*** Source material ***
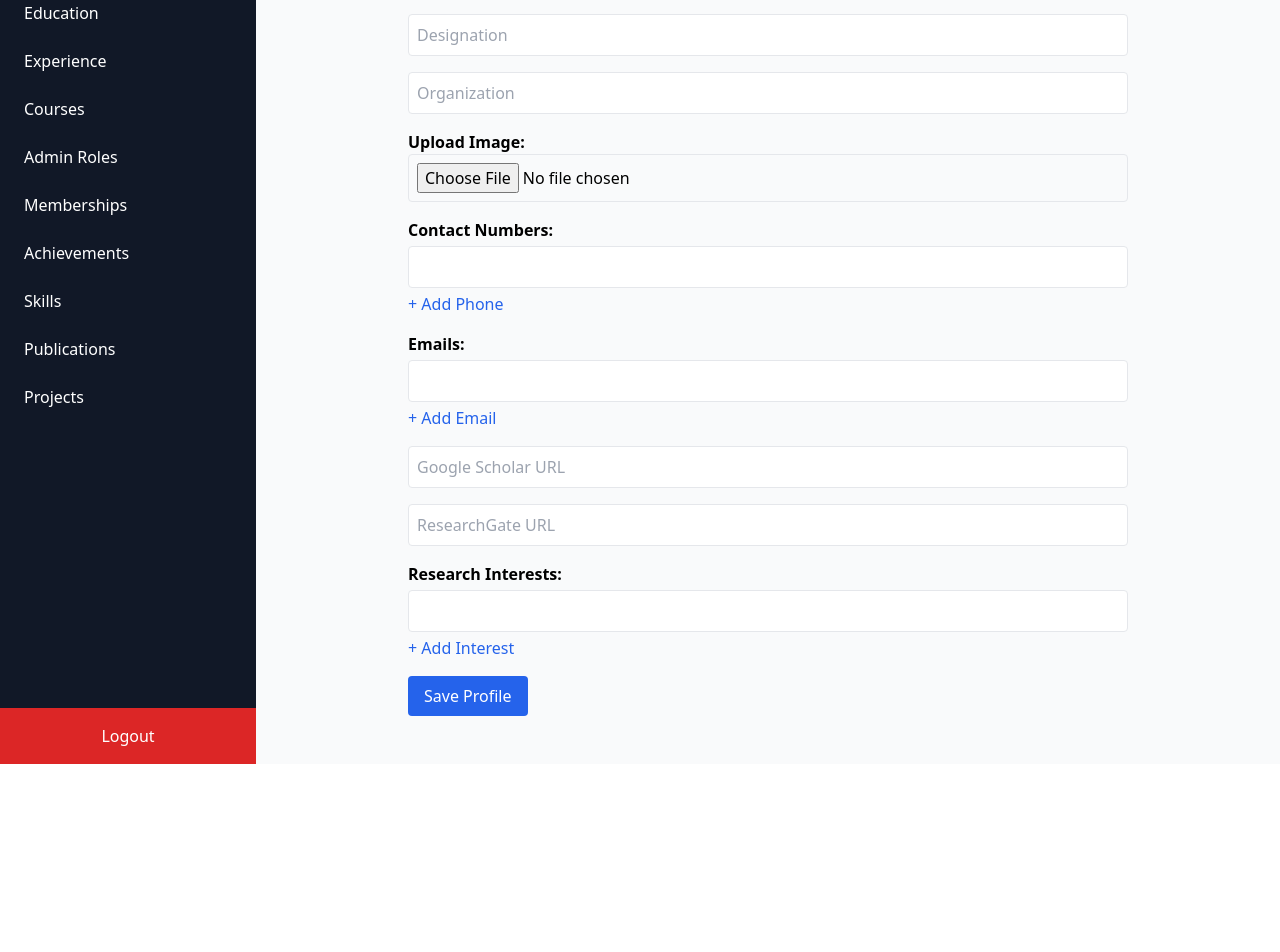
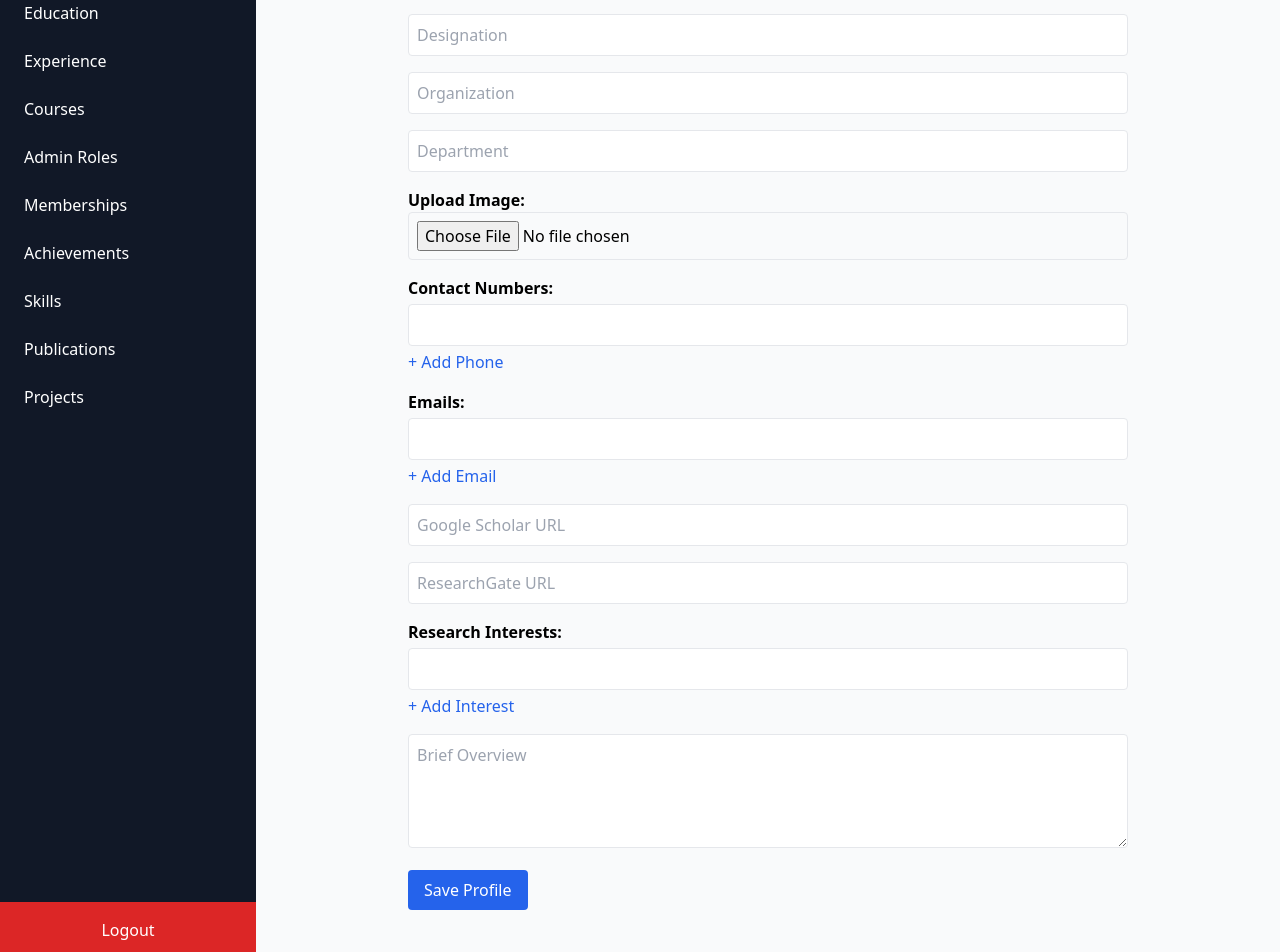
Before and after one commit to Mahbub049/professor-input-client, a React (Create React App) app: page /dashboard/profile in a window 1280 px wide. Shown: the part 140-1092 px from the top of the page. Before the commit the page ends 904 px from the top, so only its background shows below. Built offline with nearby package versions, Linux system fonts and the light colour scheme; no server answers; sample sign-in values are in the browser's storage.

Commit message:
profile updated

```diff
--- a/src/pages/ProfileForm.js
+++ b/src/pages/ProfileForm.js
@@ -8,12 +8,15 @@ export default function ProfileForm() {
         image: '',
         designation: '',
         organization: '',
+        department: '',      // ✅ New
+        overview: '',        // ✅ New
         phones: [''],
         emails: [''],
         googleScholar: '',
         researchGate: '',
         interests: ['']
     });
+
 
     const [message, setMessage] = useState('');
 
@@ -84,6 +87,13 @@ export default function ProfileForm() {
                 <input name="name" placeholder="Full Name" className="w-full p-2 border rounded" value={form.name} onChange={handleChange} />
                 <input name="designation" placeholder="Designation" className="w-full p-2 border rounded" value={form.designation} onChange={handleChange} />
                 <input name="organization" placeholder="Organization" className="w-full p-2 border rounded" value={form.organization} onChange={handleChange} />
+                <input
+                    name="department"
+                    placeholder="Department"
+                    className="w-full p-2 border rounded"
+                    value={form.department || ''}
+                    onChange={handleChange}
+                />
 
                 <div>
                     <label className="font-semibold">Upload Image:</label>
@@ -119,6 +129,15 @@ export default function ProfileForm() {
                     <button type="button" className="text-blue-600" onClick={() => addField('interests')}>+ Add Interest</button>
                 </div>
 
+                <textarea
+                    name="overview"
+                    placeholder="Brief Overview"
+                    rows={4}
+                    className="w-full p-2 border rounded"
+                    value={form.overview || ''}
+                    onChange={handleChange}
+                />
+
                 <button type="submit" className="bg-blue-600 text-white py-2 px-4 rounded">Save Profile</button>
             </form>
         </div>
```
***
**Problem description:** Faithful copy, images left out: write out every line of data.

**Task result:**
Before and after one commit to Mahbub049/professor-input-client, a React (Create React App) app: page /dashboard/profile in a window 1280 px wide. Shown: the part 140-1092 px from the top of the page. Before the commit the page ends 904 px from the top, so only its background shows below. Built offline with nearby package versions, Linux system fonts and the light colour scheme; no server answers; sample sign-in values are in the browser's storage.

Commit message:
profile updated

```diff
--- a/src/pages/ProfileForm.js
+++ b/src/pages/ProfileForm.js
@@ -8,12 +8,15 @@ export default function ProfileForm() {
         image: '',
         designation: '',
         organization: '',
+        department: '',      // ✅ New
+        overview: '',        // ✅ New
         phones: [''],
         emails: [''],
         googleScholar: '',
         researchGate: '',
         interests: ['']
     });
+
 
     const [message, setMessage] = useState('');
 
@@ -84,6 +87,13 @@ export default function ProfileForm() {
                 <input name="name" placeholder="Full Name" className="w-full p-2 border rounded" value={form.name} onChange={handleChange} />
                 <input name="designation" placeholder="Designation" className="w-full p-2 border rounded" value={form.designation} onChange={handleChange} />
                 <input name="organization" placeholder="Organization" className="w-full p-2 border rounded" value={form.organization} onChange={handleChange} />
+                <input
+                    name="department"
+                    placeholder="Department"
+                    className="w-full p-2 border rounded"
+                    value={form.department || ''}
+                    onChange={handleChange}
+                />
 
                 <div>
                     <label className="font-semibold">Upload Image:</label>
@@ -119,6 +129,15 @@ export default function ProfileForm() {
                     <button type="button" className="text-blue-600" onClick={() => addField('interests')}>+ Add Interest</button>
                 </div>
 
+                <textarea
+                    name="overview"
+                    placeholder="Brief Overview"
+                    rows={4}
+                    className="w-full p-2 border rounded"
+                    value={form.overview || ''}
+                    onChange={handleChange}
+                />
+
                 <button type="submit" className="bg-blue-600 text-white py-2 px-4 rounded">Save Profile</button>
             </form>
         </div>
```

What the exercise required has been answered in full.